Just returned from CMM International, in Chicago. The final attendance figures were not available before Converting Today went to press, but organizer Pennwell says there were “more than 7,000 registered attendees”. I had hoped to report a successful turnaround in the fortunes of the US show but, although the move to Rosemont has generally been welcomed, it still looks to be in decline.
Some of the booths certainly did well – among them Ashe, Bobst, Elite Cameron, Uteco, and Stanford – but the majority of exhibitors I spoke to expressed disappointment at the lack of visitors throughout the four-day event. “Slow” was a frequently used term for the level of activity. As expected, the second day was the busiest, but apart from occasional flurries of activity around a few booths, there often appeared to be more exhibitor staff than visitors along the aisles.
One-time major exhibitors such as Mark Andy and PCMC were notable by their absence, and the booths actually displaying machines were few and far between.
A number of exhibitors suggested that traditional shows such as CMM were a dying breed, and that the internet was now the best place to visit for information about products and services – far quicker, cheaper and more convenient. “The money spent on exhibiting at a trade show would be better used to improve our website,” was how one disgruntled manager put it.
The arrival of the CPP Expo/Pack Expo events has undoubtedly complicated things for the US converting show scene. Although the inaugural event in Las Vegas fell flat, the industry is waiting to see whether its second appearance in CMM’s former Chicago venue, McMormick Place, next year will mark a turning point. The jury is still out.
I certainly wouldn’t write CMM off yet; the US market needs a major show, and the success of ICE here in Europe proves what can be done.
Of course, another way for suppliers to reach their target audience is to stage their own ‘exhibition’, in the form of an open house event. These are often held by a single company, or in partnership with any number of subsidiary suppliers. As our news pages show this month (with no less than five stories), these events are becoming increasingly popular – both in their own right and as an adjunct to the ‘regular’ exhibitions, from which visitors are bussed to the other ‘show’ at the company’s plant.

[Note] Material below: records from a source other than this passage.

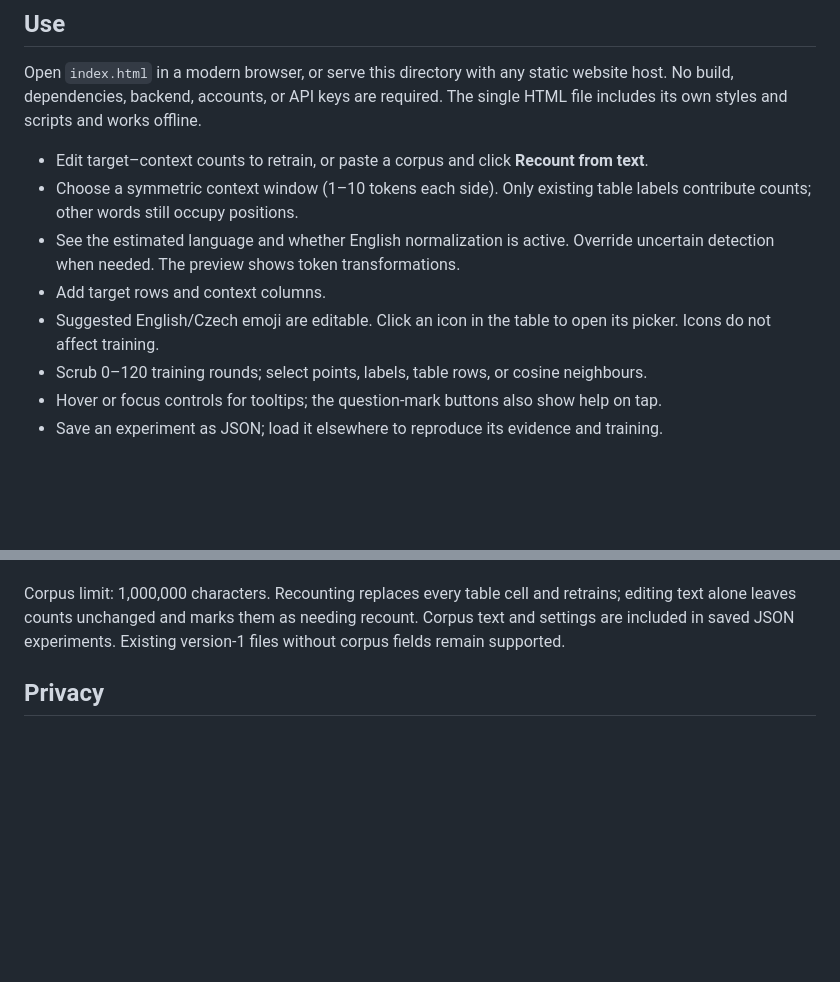
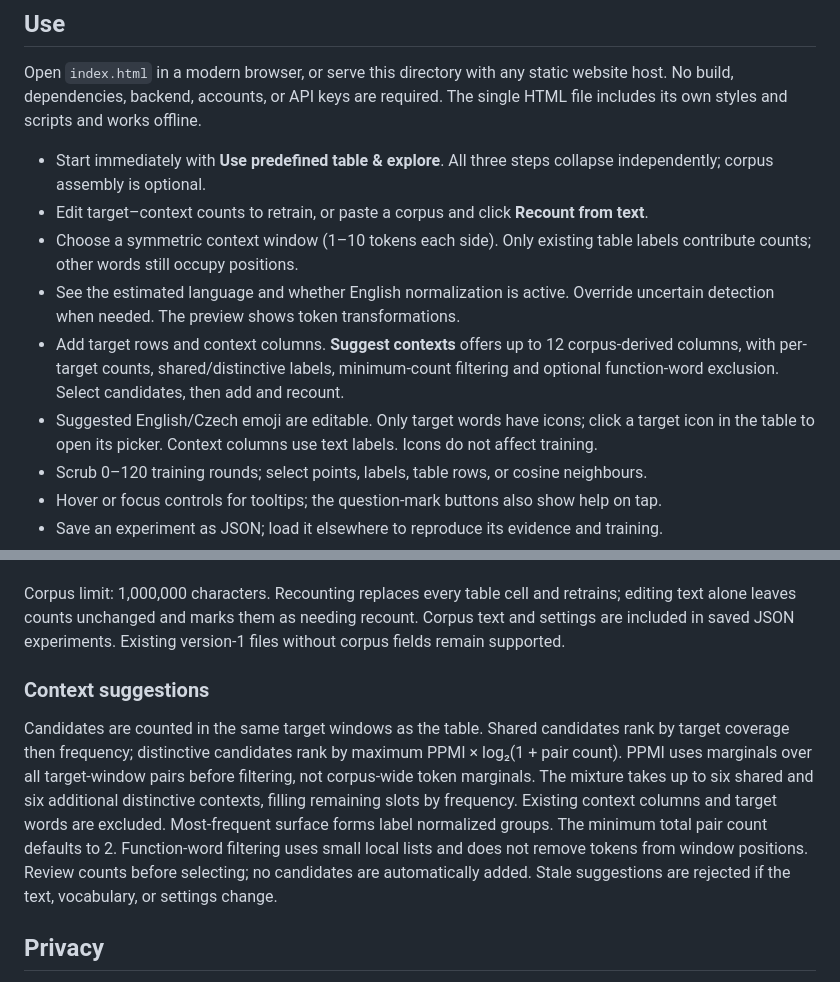
Before and after one commit to otichy/word-vectors, a Markdown page: README.md, 2 parts joined by grey strips. Drawn GitHub-style; blank space fills up the shorter version.

Commit message:
Document context suggestions and optional corpus workflow

```diff
--- a/README.md
+++ b/README.md
@@ -6,11 +6,12 @@ A standalone, browser-based teaching tool showing how target–context frequenci
 
 Open `index.html` in a modern browser, or serve this directory with any static website host. No build, dependencies, backend, accounts, or API keys are required. The single HTML file includes its own styles and scripts and works offline.
 
+- Start immediately with **Use predefined table & explore**. All three steps collapse independently; corpus assembly is optional.
 - Edit target–context counts to retrain, or paste a corpus and click **Recount from text**.
 - Choose a symmetric context window (1–10 tokens each side). Only existing table labels contribute counts; other words still occupy positions.
 - See the estimated language and whether English normalization is active. Override uncertain detection when needed. The preview shows token transformations.
-- Add target rows and context columns.
-- Suggested English/Czech emoji are editable. Click an icon in the table to open its picker. Icons do not affect training.
+- Add target rows and context columns. **Suggest contexts** offers up to 12 corpus-derived columns, with per-target counts, shared/distinctive labels, minimum-count filtering and optional function-word exclusion. Select candidates, then add and recount.
+- Suggested English/Czech emoji are editable. Only target words have icons; click a target icon in the table to open its picker. Context columns use text labels. Icons do not affect training.
 - Scrub 0–120 training rounds; select points, labels, table rows, or cosine neighbours.
 - Hover or focus controls for tooltips; the question-mark buttons also show help on tap.
 - Save an experiment as JSON; load it elsewhere to reproduce its evidence and training.
@@ -42,6 +43,10 @@ Language identification is a small local heuristic using common-word evidence fr
 
 Corpus limit: 1,000,000 characters. Recounting replaces every table cell and retrains; editing text alone leaves counts unchanged and marks them as needing recount. Corpus text and settings are included in saved JSON experiments. Existing version-1 files without corpus fields remain supported.
 
+### Context suggestions
+
+Candidates are counted in the same target windows as the table. Shared candidates rank by target coverage then frequency; distinctive candidates rank by maximum PPMI × log₂(1 + pair count). PPMI uses marginals over all target-window pairs before filtering, not corpus-wide token marginals. The mixture takes up to six shared and six additional distinctive contexts, filling remaining slots by frequency. Existing context columns and target words are excluded. Most-frequent surface forms label normalized groups. The minimum total pair count defaults to 2. Function-word filtering uses small local lists and does not remove tokens from window positions. Review counts before selecting; no candidates are automatically added. Stale suggestions are rejected if the text, vocabulary, or settings change.
+
 ## Privacy
 
 The application sends no words, counts, or saved experiments to a server. All computational work and emoji suggestions happen locally. Static hosting still receives ordinary page requests. External research links open only when clicked.
```
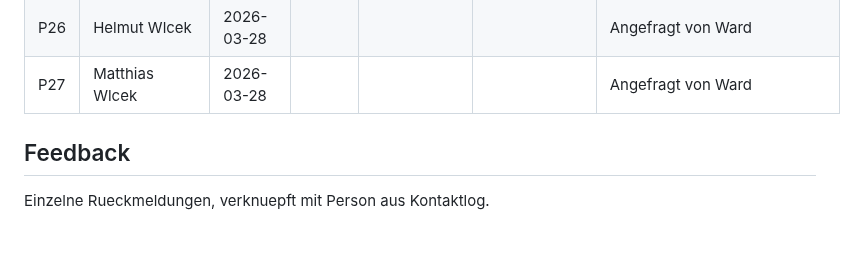
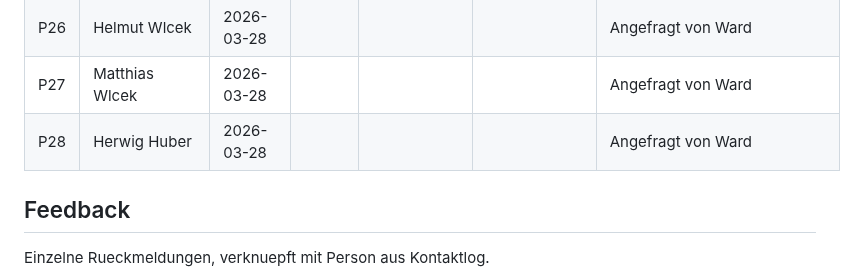
Before and after one commit to morphOS39/flomily-web, a Markdown page: docs/feedback-log.md, the part around the change. Rendered like a GitHub page; blank space fills up the shorter version.

Commit message:
add Herwig Huber (P28) — angeschrieben
Co-Authored-By: Claude Opus 4.6 (1M context) <noreply@anthropic.com>

```diff
--- a/docs/feedback-log.md
+++ b/docs/feedback-log.md
@@ -37,6 +37,7 @@ Wem wurde die Seite wann gezeigt?
 |P25|Roland König|2026-03-28||||Angefragt von Ward|
 |P26|Helmut Wlcek|2026-03-28||||Angefragt von Ward|
 |P27|Matthias Wlcek|2026-03-28||||Angefragt von Ward|
+|P28|Herwig Huber|2026-03-28||||Angefragt von Ward|
 
 ## Feedback
 
```
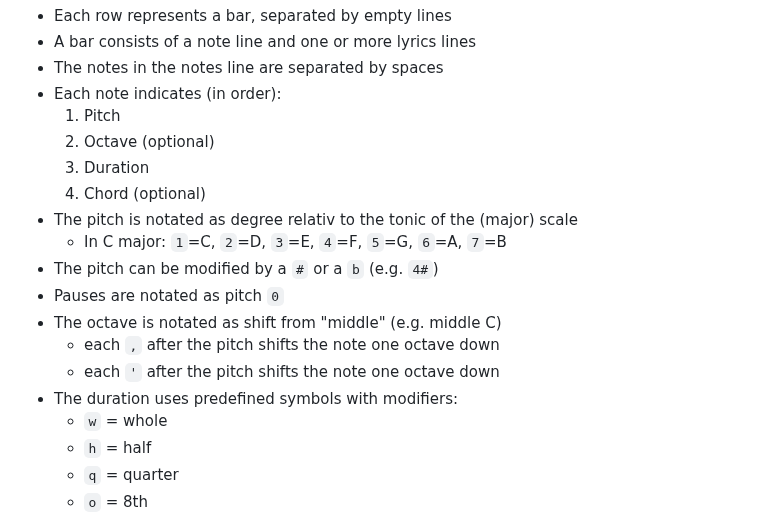
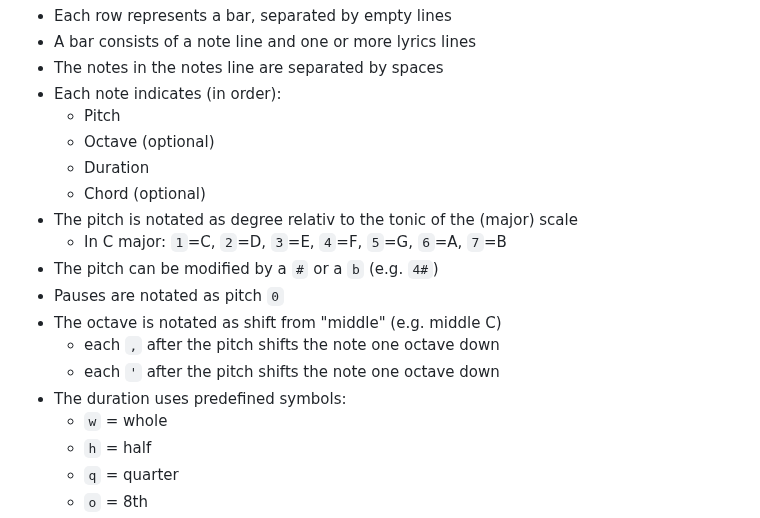
Before and after one commit to ernesto-elsaesser/mysheetmusic, a Markdown page: README.md, the part around one of its changes. Rendered like a GitHub page.

```diff
--- a/README.md
+++ b/README.md
@@ -61,10 +61,10 @@ sea. And he
 - A bar consists of a note line and one or more lyrics lines
 - The notes in the notes line are separated by spaces
 - Each note indicates (in order):
-  1. Pitch
-  2. Octave (optional)
-  3. Duration
-  4. Chord (optional)
+  - Pitch
+  - Octave (optional)
+  - Duration
+  - Chord (optional)
 - The pitch is notated as degree relativ to the tonic of the (major) scale
   - In C major: `1`=C, `2`=D, `3`=E, `4`=F, `5`=G, `6`=A, `7`=B
 - The pitch can be modified by a `#` or a `b` (e.g. `4#`)
@@ -72,7 +72,7 @@ sea. And he
 - The octave is notated as shift from "middle" (e.g. middle C)
   - each `,` after the pitch shifts the note one octave down
   - each `'` after the pitch shifts the note one octave down
-- The duration uses predefined symbols with modifiers:
+- The duration uses predefined symbols:
   - `w` = whole
   - `h` = half
   - `q` = quarter
```
Also changed, not shown: other parts of README.md (+1 -1 lines).
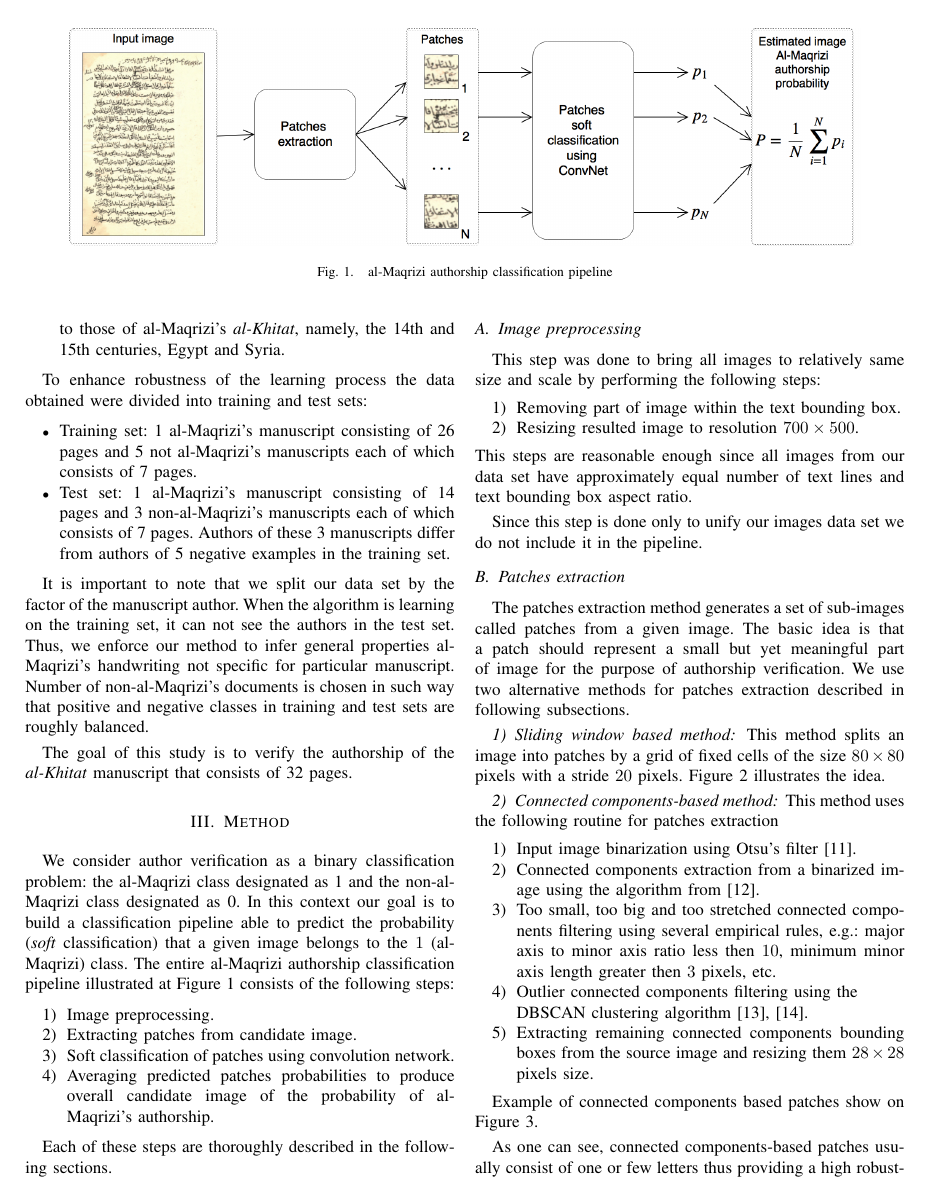
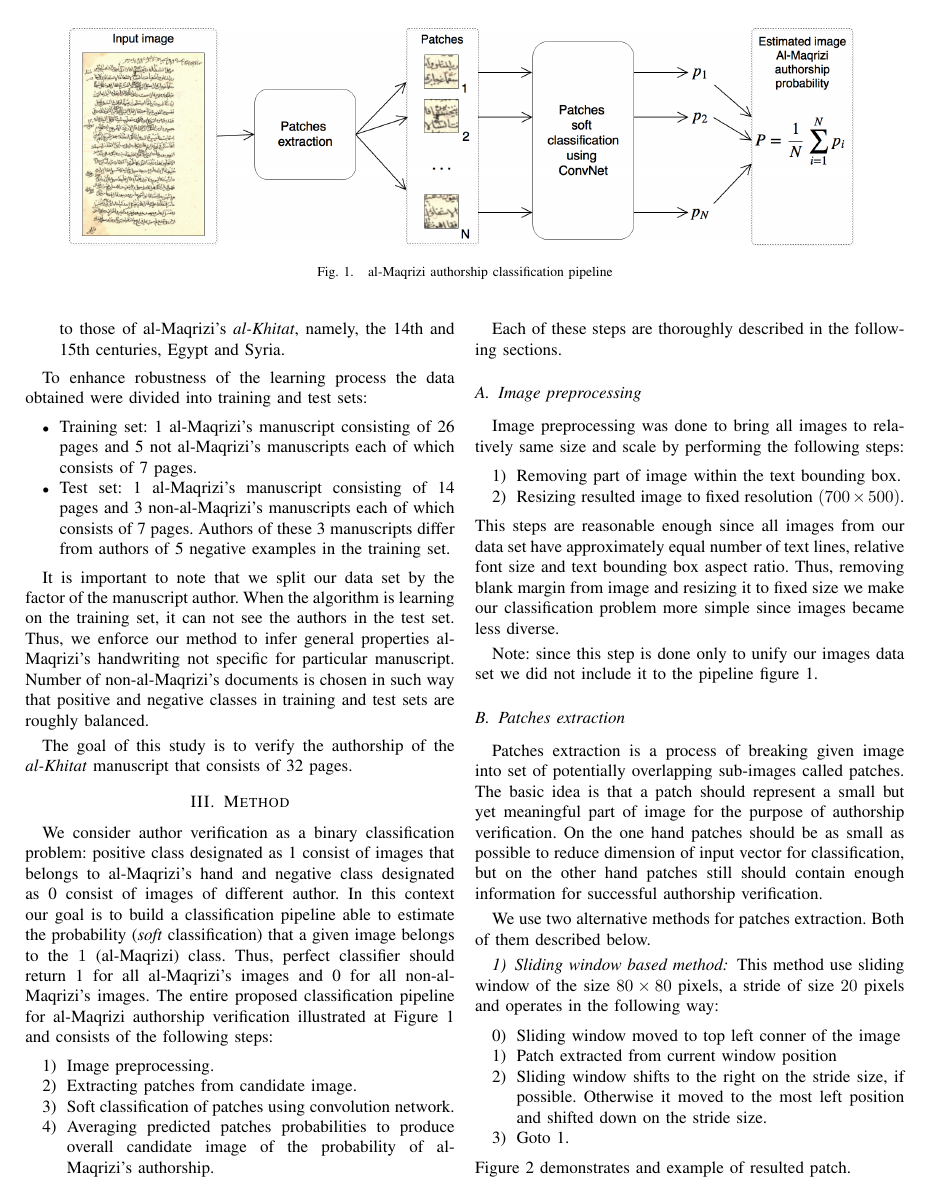
Before and after one commit to andrewbo29/al_maqrizi, a LaTeX paper (CSCI2016/csci2016.tex): page 2 of 5. Compiled offline with pdfLaTeX.

Commit message:
Enlarge sections III, III.A and III.B

```diff
--- a/CSCI2016/csci2016.tex
+++ b/CSCI2016/csci2016.tex
@@ -79,7 +79,7 @@ The goal of this study is to verify the authorship of the \textit{al-Khitat} man
 \section{Method}
 \label{sec:the_method}
 
-We consider author verification as a binary classification problem: the al-Maqrizi class designated as 1 and the non-al-Maqrizi class designated as 0. In this context our goal is to build a classification pipeline able to predict the probability (\textit{soft} classification) that a given image belongs to the $1$ (al-Maqrizi) class. The entire al-Maqrizi authorship classification pipeline illustrated at Figure~\ref{fig:pipeline} consists of the following steps:
+We consider author verification as a binary classification problem: positive class designated as 1 consist of images that belongs to al-Maqrizi's hand and negative class designated as 0 consist of images of different author. In this context our goal is to build a classification pipeline able to estimate the probability (\textit{soft} classification) that a given image belongs to the $1$ (al-Maqrizi) class. Thus, perfect classifier should return 1 for all al-Maqrizi's images and 0 for all non-al-Maqrizi's images. The entire proposed classification pipeline for al-Maqrizi authorship verification illustrated at Figure~\ref{fig:pipeline} and consists of the following steps:
 
 \begin{enumerate}
 	\item Image preprocessing.
@@ -92,27 +92,32 @@ Each of these steps are thoroughly described in the following sections.
 
 
 \subsection{Image preprocessing}
-This step was done to bring all images to relatively same size and scale by performing the following steps:
+Image preprocessing was done to bring all images to relatively same size and scale by performing the following steps:
 \begin{enumerate}
 	\item Removing part of image within the text bounding box.
-	\item Resizing resulted image to resolution $700\times 500$.
+	\item Resizing resulted image to fixed resolution $(700\times 500)$.
 \end{enumerate}
-This steps are reasonable enough since all images from our data set have approximately equal number of text lines and text bounding box aspect ratio.
+This steps are reasonable enough since all images from our data set have approximately equal number of text lines, relative font size and text bounding box aspect ratio. Thus, removing blank margin from image and resizing it to fixed size we make our classification problem more simple since 	images became less diverse.
 
-Since this step is done only to unify our images data set we do not include it in the pipeline.
+Note: since this step is done only to unify our images data set we did not include it to the pipeline figure~\ref{fig:pipeline}.
 
 \subsection{Patches extraction}
-The patches extraction method generates a set of sub-images called patches from a given image. The basic idea is that a patch should represent a small but yet meaningful part of image for the purpose of authorship verification. We use two alternative methods for patches extraction described in following subsections.
+Patches extraction is a process of breaking given image into set of potentially overlapping sub-images called patches. The basic idea is that a patch should represent a small but yet meaningful part of image for the purpose of authorship verification. On the one hand patches should be as small as possible to reduce dimension of input vector for classification, but on the other hand patches still should contain enough information for successful authorship verification.
+
+We use two alternative methods for patches extraction. Both of them described below.
 
 \subsubsection{Sliding window based method}
-This method splits an image into patches by a grid of fixed cells of the size $80\times 80$ pixels with a stride $20$ pixels. Figure~\ref{fig:patches_example_sliding_window} illustrates the idea.
+This method use sliding window of the size $80\times 80$ pixels, a stride of size $20$ pixels and operates in the following way:
+\begin{enumerate}
+  \setcounter{enumi}{-1}
+	\item Sliding window moved to top left conner of the image
+	\item Patch extracted from current window position
+	\item Sliding window shifts to the right on the stride size, if possible. Otherwise it moved to the most left position and shifted down on the stride size.
+	\item Goto 1.
+\end{enumerate}
+Figure~\ref{fig:patches_example_sliding_window} demonstrates and example of resulted patch.
 
 \subsubsection{Connected components-based method}
-This method uses the following routine for patches extraction
-
+This method attempts to extract patches containing one ore few symbols on the same text line by utilizing idea of connected components. Its general scheme described below.
 \begin{enumerate}
-	\item Input image binarization using Otsu's filter~\cite{otsu1975threshold}.
-	\item Connected components extraction from a binarized image using the algorithm from~\cite{fiorio1996connected_components}.
-	\item Too small, too big and too stretched connected components filtering using several empirical rules, e.g.: major axis to minor axis ratio less then $10$, minimum minor axis length greater then $3$ pixels, etc.
-	\item Outlier connected components filtering using the\\ DBSCAN clustering algorithm~\cite{ester1996dbscan}, \cite{GranVolk}.
-	\item Extracting remaining connected components bounding boxes from the source image and resizing them $28\times 28$ pixels size.
+	\item First, input image binarized using Otsu's filter~\cite{otsu1975threshold}. After this step images consist of only 1's (symbols) and 0's (blank space).
@@ -119,6 +128,6 @@ This method uses the following routine for patches extraction
 \end{enumerate}
 
-Example of connected components based patches show on Figure~\ref{fig:patches_example_connected_components}.
+Example of connected components based patches shown on Figure~\ref{fig:patches_example_connected_components}.
 
 As one can see, connected components-based patches usually consist of one or few letters thus providing a high robustness for different image scale and size in contrast to fixed-size sliding window patches (since all images been preprocessed this features is not important in our case). However, sliding-window patches contain much more information: several symbols from multiple lines --- a very important feature for authorship verification.
 %
```
Also changed, not shown: CSCI2016/csci2016.tex (10 more changed lines).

One exhibition about which there can be few doubts is Labelexpo Europe. This year’s major event for the narrow web industry opens in Brussels on September 26-29. Our next issue will include an extensive preview of the show, together with a report from the BPIF cartons technical workshop in Dresden, featuring presentations by KBA, Sun Chemical, Robert Horne, Bobst, Kodak and Gilchrist UK.
Mike Taylor MikeTaylor